    Messages:
    2,969
    Location:
    01609
    Most houses in FAIRBANKS AK have heat loads smaller than 50BTU/ft of conditioned space. I'm pretty sure the heat load of a 2200' house in Warwick NY won't be over 50K unless there is unsual amounts of low hanging fruit on the insulation & air sealing upgrades.

    Warwick NY is in US climate zone 5, and has a 99% outside design temp of about +10F, maybe a coupla degrees cooler than that.

    http://weatherspark.com/#!dashboard;q=warwick, ny

    Realistic heat loads on 2x4 construction are typically under 20BTU/ft in US climate zone 5, around 15 BTU if it's pretty tight and has foundation insulation, not too many huge window area, etc.

    For example, my 1920s vintage 2x4 framed ~2400' house in central MA in a location 3-4F colder than Warwick in winter, where the 99% design temp is +5F. It has a head load in the ~35K range @ +5F, after some air-sealing and insulating the 1500' of semi-conditioned basement (not counted in the 2400' house size.) Before I started tightening it up it was running a bit north of 45K. I still have the original single pane 6/6 double hungs and it has 1980s vintage clear glass storms- this isn't some superinsulated house, it's nowhere near current code-min. If you have glass in the windows, and doors that actually shut, there's no way you are at 50BTU/ft x 2200' = 110KBTU/hr. even if it doesn't have insulation in the walls.

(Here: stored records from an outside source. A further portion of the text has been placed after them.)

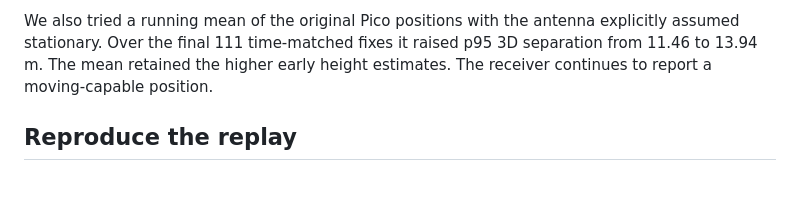
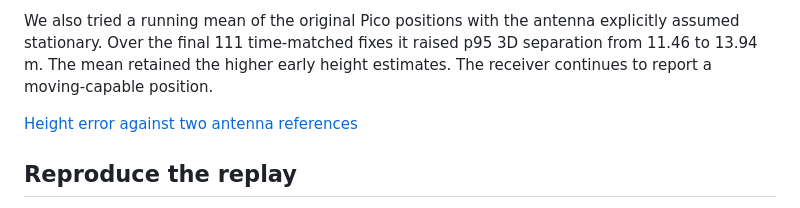
Before and after one commit to Rivercraft911/Ephemeris-1, a Markdown page: docs/software/real-sky.md, the part around the change. Drawn GitHub-style; blank space fills up the shorter version.

```diff
--- a/docs/software/real-sky.md
+++ b/docs/software/real-sky.md
@@ -35,6 +35,8 @@ Both native builds used identical lock masks, navigation masks and satellite cou
 The Pico also replayed the 550 km simulated orbit for 165 s. It produced its first position at 87.2 s and delivered 390 consecutive fixes. Against the simulated trajectory, the new build had a p95 3D position error of 1.22 m and a p95 3D velocity error of 0.111 m/s. Background acquisition admitted different satellites in the two hardware runs. On the 60 fixes with matching times, satellite counts and navigation masks, p95 velocity error fell from 0.360 to 0.254 m/s. [Pico orbital status](measurements/clocked/orbit_165_aligned.csv.gz) · [Paired scores](measurements/doppler-windows.json)
 
 We also tried a running mean of the original Pico positions with the antenna explicitly assumed stationary. Over the final 111 time-matched fixes it raised p95 3D separation from 11.46 to 13.94 m. The mean retained the higher early height estimates. The receiver continues to report a moving-capable position.
+
+[Height error against two antenna references](height.md)
 
 ## Reproduce the replay
 
```
Also changed, not shown: docs/software/ground.md (+3 -1 lines), docs/software/height.md (added, +73 -0 lines), docs/software/results.md (+2 -0 lines), docs/software/measurements/antenna-height.png (added), 14 other files.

    Tankless coils run at about 50% efficiency best case in summer, and you'd be lucky if your hot water heating is going any better than 75% in winter at your oversizing factor. But assuming you use 63 gallons/day of 130F water (about the volume & temp of the DOE EF testing), and your incoming water averages 50F. Thats 8.34lbs/gallon x 63 gallons x (130F-50F)= 42,034 BTU /day for hot water heating. A gallon of oil has about 138,000BTU/gallon, but assuming your annualized average is about 70% efficiency(optimistic, to be sure) that delivers only 96,600 BTU/gallon into the hot water. So it's really more like half a gallon/day average for heating hot water, not a gallon, but it's still pretty expensive at recent years' oil pricing.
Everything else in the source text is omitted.